The following is a guest post from Francesca Holmes. Francesca is a freelance writer and blogger. She has written many articles about work safety and health. In her spare time, she is a keen angler and enjoys relaxing by the lake with her husband and the couple’s two young daughters.
The use of Personal Protective Equipment (PPE), is now commonplace across a wide range of professions and employment roles. As part of an overall approach to health and safety in the workplace, minimizing the risks and hazards people face as they go about their duties means that working environments are now safer than ever.
However, the use of PPE, needs to be in conjunction with other practical, engineering and administrative controls in order to reduce exposures to acceptable levels. Therefore, fully comprehensive processes including the selection, maintenance and use of PPE, the training of employees in their correct use and the continual monitoring of the programs to ensure ongoing effectiveness need to be maintained.
Employers are bound by law to take all reasonable steps to ensure the safety of workers and an important part of the legislation governing this in the UK is The Personal Protective Equipment at Work Regulations 1992.
This statute basically covers the provision of personal protective equipment and sets in law a responsibility for every employer to ensure that suitable equipment is provided to any employees who may be exposed to a risk to their health or safety while at work.
Even those who are self employed have legal responsibilities to protect themselves unless, as the law states “a risk or hazard has been adequately controlled by other means which are equally or more effective.”
Of course when it comes to the wide range of PPE available, decisions on what is required can come down to specific hazards, or be based on a more general risk assessment.

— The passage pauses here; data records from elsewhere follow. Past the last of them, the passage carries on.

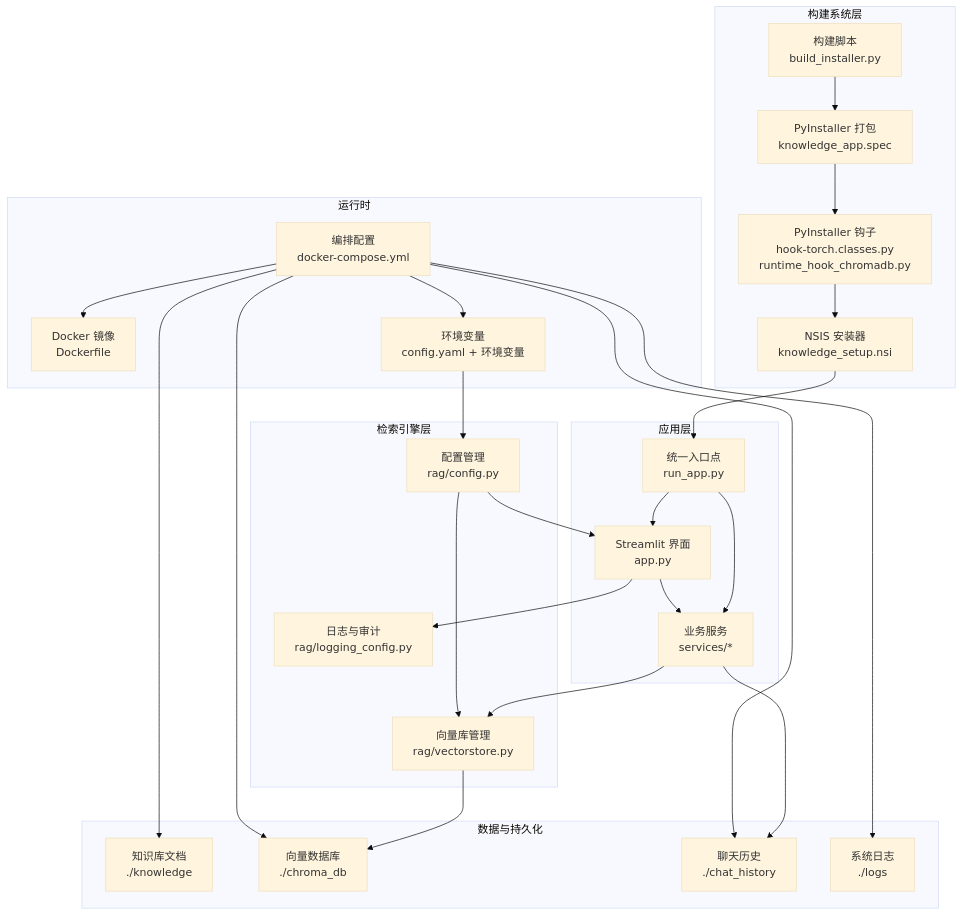
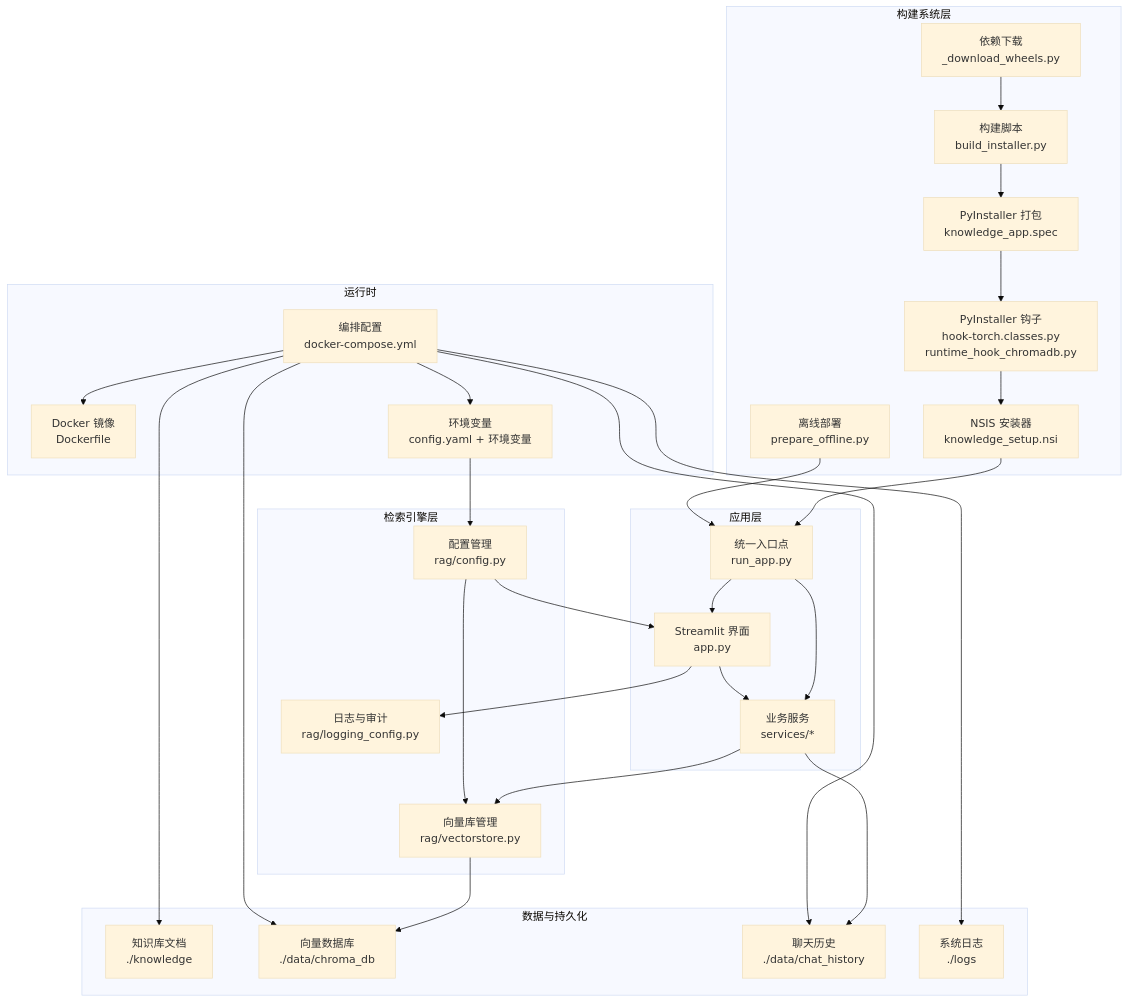
One commit to joyafa/knowledge changed the first of 6 diagrams in .qoder/repowiki/zh/content/部署与运维/部署与运维.md. Above: the diagram before and after it, drawn with Mermaid (base theme). The commit also changed other lines of this file and 12 other files, not shown here.

````diff
--- a/.qoder/repowiki/zh/content/部署与运维/部署与运维.md
+++ b/.qoder/repowiki/zh/content/部署与运维/部署与运维.md
@@ -71,50 +75,54 @@
 ```mermaid
 graph TB
 subgraph "应用层"
 UI["Streamlit 界面<br/>app.py"]
 Services["业务服务<br/>services/*"]
 RunApp["统一入口点<br/>run_app.py"]
 end
 subgraph "构建系统层"
 PyInstaller["PyInstaller 打包<br/>knowledge_app.spec"]
 Hooks["PyInstaller 钩子<br/>hook-torch.classes.py<br/>runtime_hook_chromadb.py"]
 NSIS["NSIS 安装器<br/>knowledge_setup.nsi"]
 Build["构建脚本<br/>build_installer.py"]
+Offline["离线部署<br/>prepare_offline.py"]
+Wheels["依赖下载<br/>_download_wheels.py"]
 end
 subgraph "检索引擎层"
 RAGCfg["配置管理<br/>rag/config.py"]
 RAGLog["日志与审计<br/>rag/logging_config.py"]
 VS["向量库管理<br/>rag/vectorstore.py"]
 end
 subgraph "数据与持久化"
 Docs["知识库文档<br/>./knowledge"]
-VDB["向量数据库<br/>./chroma_db"]
-Hist["聊天历史<br/>./chat_history"]
+VDB["向量数据库<br/>./data/chroma_db"]
+Hist["聊天历史<br/>./data/chat_history"]
 Logs["系统日志<br/>./logs"]
 end
 subgraph "运行时"
 Docker["Docker 镜像<br/>Dockerfile"]
 Compose["编排配置<br/>docker-compose.yml"]
 Env["环境变量<br/>config.yaml + 环境变量"]
 end
 RunApp --> UI
 RunApp --> Services
 UI --> Services
 Services --> VS
 VS --> VDB
 Services --> Hist
 UI --> RAGLog
 RAGCfg --> UI
 RAGCfg --> VS
 Env --> RAGCfg
 Build --> PyInstaller
 PyInstaller --> Hooks
 Hooks --> NSIS
 NSIS --> RunApp
 Compose --> Docker
 Compose --> Env
 Compose --> Docs
 Compose --> VDB
 Compose --> Hist
 Compose --> Logs
+Offline --> RunApp
+Wheels --> Build
 ```
````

This can be a complicated area to deal with, as taking just one item, such as safety gloves, illustrates how many different sets of circumstances can apply.
Five Environments Where You Need Safety Gloves:

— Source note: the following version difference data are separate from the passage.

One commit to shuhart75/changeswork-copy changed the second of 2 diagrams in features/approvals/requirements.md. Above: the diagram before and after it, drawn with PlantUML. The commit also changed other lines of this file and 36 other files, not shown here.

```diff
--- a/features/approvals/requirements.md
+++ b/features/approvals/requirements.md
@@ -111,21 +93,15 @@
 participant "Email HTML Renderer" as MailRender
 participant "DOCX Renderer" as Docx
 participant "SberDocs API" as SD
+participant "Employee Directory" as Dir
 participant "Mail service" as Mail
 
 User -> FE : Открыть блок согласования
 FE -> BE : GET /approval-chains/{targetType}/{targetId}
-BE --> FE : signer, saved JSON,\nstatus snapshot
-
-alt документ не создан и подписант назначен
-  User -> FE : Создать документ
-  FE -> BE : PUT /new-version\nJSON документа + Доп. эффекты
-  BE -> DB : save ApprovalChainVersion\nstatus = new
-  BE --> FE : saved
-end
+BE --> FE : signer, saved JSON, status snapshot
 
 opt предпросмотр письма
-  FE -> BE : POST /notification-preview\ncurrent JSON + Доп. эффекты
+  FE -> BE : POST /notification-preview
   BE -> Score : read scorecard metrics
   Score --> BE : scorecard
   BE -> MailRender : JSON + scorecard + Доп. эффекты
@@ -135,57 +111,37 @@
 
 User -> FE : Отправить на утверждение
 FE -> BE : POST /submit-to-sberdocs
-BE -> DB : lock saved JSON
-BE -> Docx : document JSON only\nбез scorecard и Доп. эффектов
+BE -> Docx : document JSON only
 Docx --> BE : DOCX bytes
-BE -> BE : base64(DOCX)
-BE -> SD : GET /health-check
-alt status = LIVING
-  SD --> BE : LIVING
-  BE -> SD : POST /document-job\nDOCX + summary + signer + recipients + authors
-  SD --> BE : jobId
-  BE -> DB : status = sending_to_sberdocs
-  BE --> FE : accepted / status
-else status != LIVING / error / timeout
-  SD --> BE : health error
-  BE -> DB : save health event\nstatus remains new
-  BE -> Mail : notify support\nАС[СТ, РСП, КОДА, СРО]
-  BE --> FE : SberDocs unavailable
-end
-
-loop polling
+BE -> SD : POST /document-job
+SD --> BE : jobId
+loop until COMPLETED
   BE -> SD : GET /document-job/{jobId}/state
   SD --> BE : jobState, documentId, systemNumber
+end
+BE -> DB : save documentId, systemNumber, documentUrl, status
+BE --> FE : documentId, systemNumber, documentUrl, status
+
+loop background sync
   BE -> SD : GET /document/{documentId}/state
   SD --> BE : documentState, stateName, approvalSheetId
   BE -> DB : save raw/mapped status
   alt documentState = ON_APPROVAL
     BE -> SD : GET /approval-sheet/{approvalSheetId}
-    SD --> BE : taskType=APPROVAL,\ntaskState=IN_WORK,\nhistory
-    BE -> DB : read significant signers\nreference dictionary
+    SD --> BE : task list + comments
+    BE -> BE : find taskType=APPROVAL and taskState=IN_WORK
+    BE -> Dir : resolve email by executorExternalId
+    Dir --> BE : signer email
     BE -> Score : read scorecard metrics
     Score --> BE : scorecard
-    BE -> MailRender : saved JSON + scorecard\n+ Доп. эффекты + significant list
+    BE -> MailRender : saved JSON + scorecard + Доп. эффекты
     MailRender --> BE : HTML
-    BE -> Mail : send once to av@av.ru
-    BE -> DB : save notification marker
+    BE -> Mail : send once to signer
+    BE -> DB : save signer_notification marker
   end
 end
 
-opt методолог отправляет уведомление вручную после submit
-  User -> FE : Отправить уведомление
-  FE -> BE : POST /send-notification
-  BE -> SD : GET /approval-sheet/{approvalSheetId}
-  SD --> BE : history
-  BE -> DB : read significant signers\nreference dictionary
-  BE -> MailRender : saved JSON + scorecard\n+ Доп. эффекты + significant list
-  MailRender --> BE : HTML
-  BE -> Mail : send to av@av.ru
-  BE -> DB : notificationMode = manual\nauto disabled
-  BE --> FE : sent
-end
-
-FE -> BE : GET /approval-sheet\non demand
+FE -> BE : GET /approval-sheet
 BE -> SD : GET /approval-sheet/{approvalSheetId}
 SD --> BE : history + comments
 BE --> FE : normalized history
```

Although protection is probably the main use for a working glove in the construction industry, getting a firm grip can be difficult, especially in wet or difficult conditions and problems can be made worse by using general purpose safety gloves.

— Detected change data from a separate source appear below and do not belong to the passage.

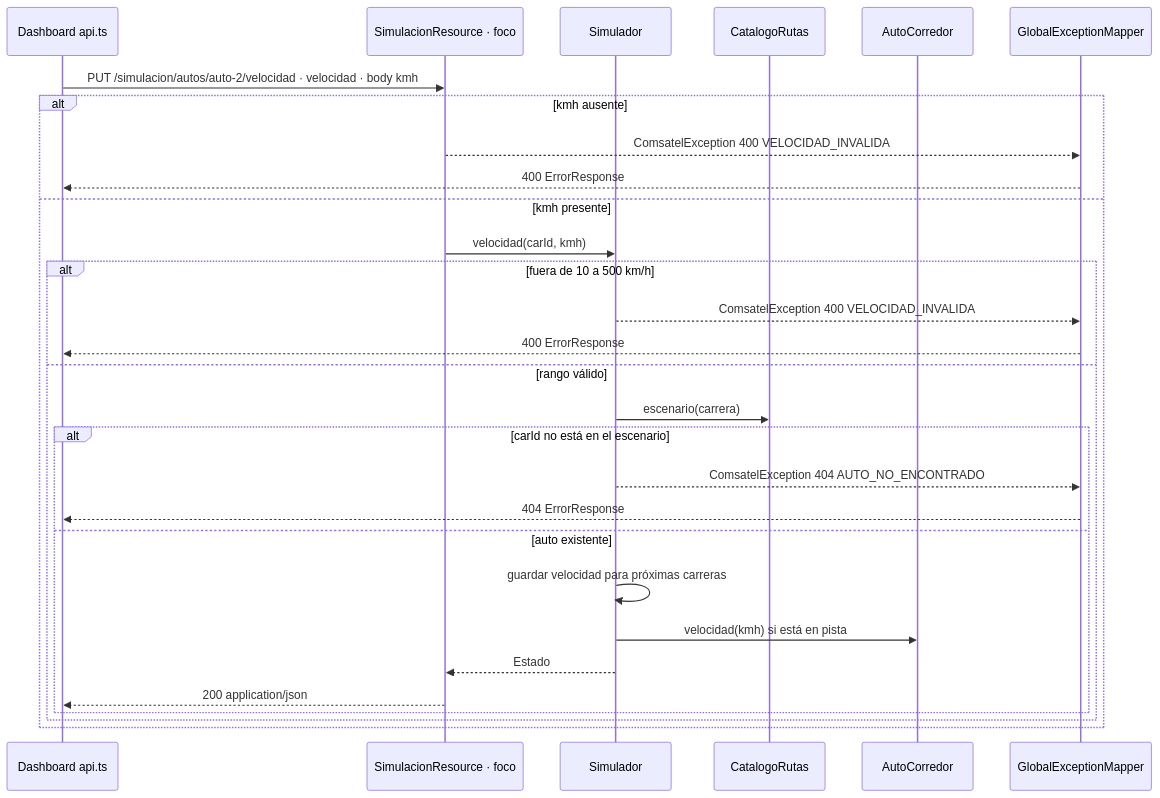
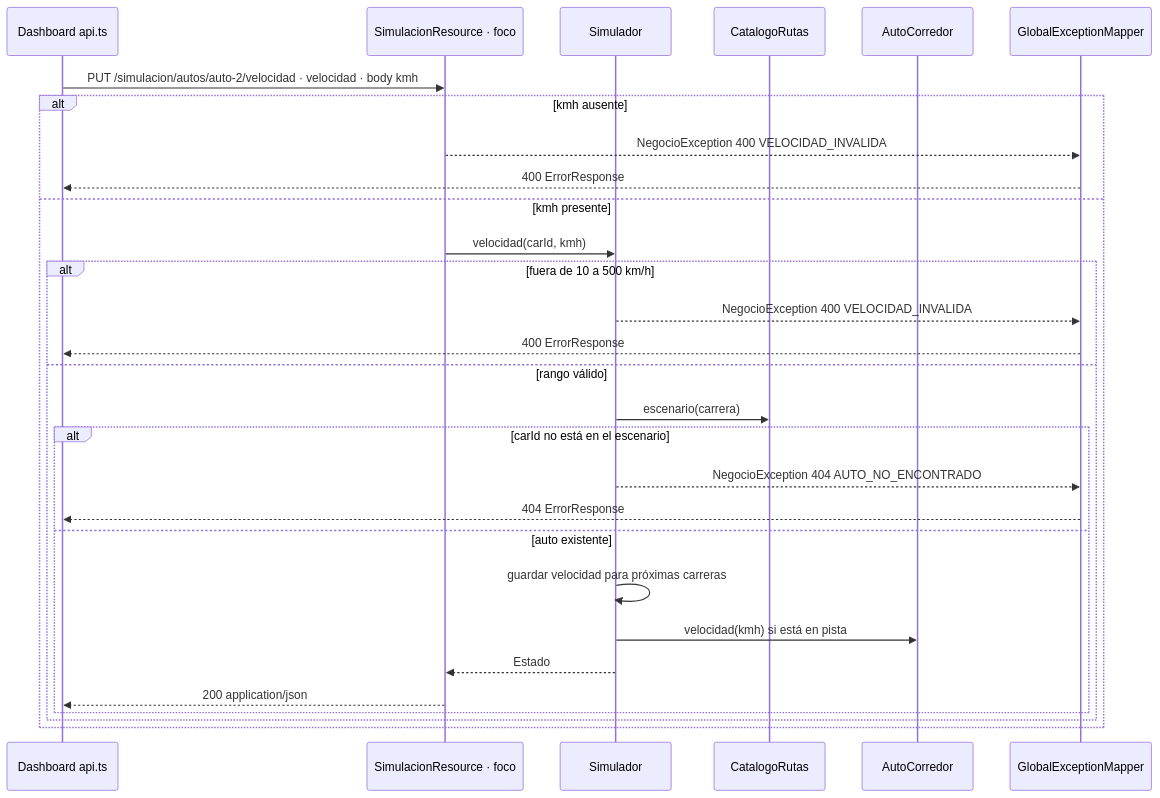
The diagram in docs/c4/diagrams/sequences/put-simulacion-autos-carid-velocidad.mmd (devbryan02/telemetry-flink-quarkus), drawn with Mermaid before and after one commit. The commit also changed 27 other files, not shown here.

```diff
--- a/docs/c4/diagrams/sequences/put-simulacion-autos-carid-velocidad.mmd
+++ b/docs/c4/diagrams/sequences/put-simulacion-autos-carid-velocidad.mmd
@@ -1,30 +1,30 @@
 %%{init: {'themeCSS': 'rect.actor{stroke:#616161;stroke-width:2px;} rect.actor[name="R"]{stroke:#B71C1C !important;stroke-width:4px !important;}'}}%%
 sequenceDiagram
   participant C as Dashboard api.ts
   participant R as SimulacionResource · foco
   participant S as Simulador
   participant CAT as CatalogoRutas
   participant A as AutoCorredor
   participant E as GlobalExceptionMapper
   C->>R: PUT /simulacion/autos/auto-2/velocidad · velocidad · body kmh
   alt kmh ausente
-    R-->>E: ComsatelException 400 VELOCIDAD_INVALIDA
+    R-->>E: NegocioException 400 VELOCIDAD_INVALIDA
     E-->>C: 400 ErrorResponse
   else kmh presente
     R->>S: velocidad(carId, kmh)
     alt fuera de 10 a 500 km/h
-      S-->>E: ComsatelException 400 VELOCIDAD_INVALIDA
+      S-->>E: NegocioException 400 VELOCIDAD_INVALIDA
       E-->>C: 400 ErrorResponse
     else rango válido
       S->>CAT: escenario(carrera)
       alt carId no está en el escenario
-        S-->>E: ComsatelException 404 AUTO_NO_ENCONTRADO
+        S-->>E: NegocioException 404 AUTO_NO_ENCONTRADO
         E-->>C: 404 ErrorResponse
       else auto existente
         S->>S: guardar velocidad para próximas carreras
         S->>A: velocidad(kmh) si está en pista
         S-->>R: Estado
         R-->>C: 200 application/json
       end
     end
   end
```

There are many types of special “grip gloves” which use materials and designs that are specially created to maintain a firm grip on a wide range of products and materials, Some are simple lightweight gloves that offer an extra grip capability and others are combined with harder wearing safety features.
One of the main hazards that gloves can protect against is cuts caused by working with sharp or pointed objects or when working with tools such as safety knives. Cut resistant gloves are often found in crafts and trades where slippage of bladed tools can present a risk to users but of course their use is not confined to specialist roles.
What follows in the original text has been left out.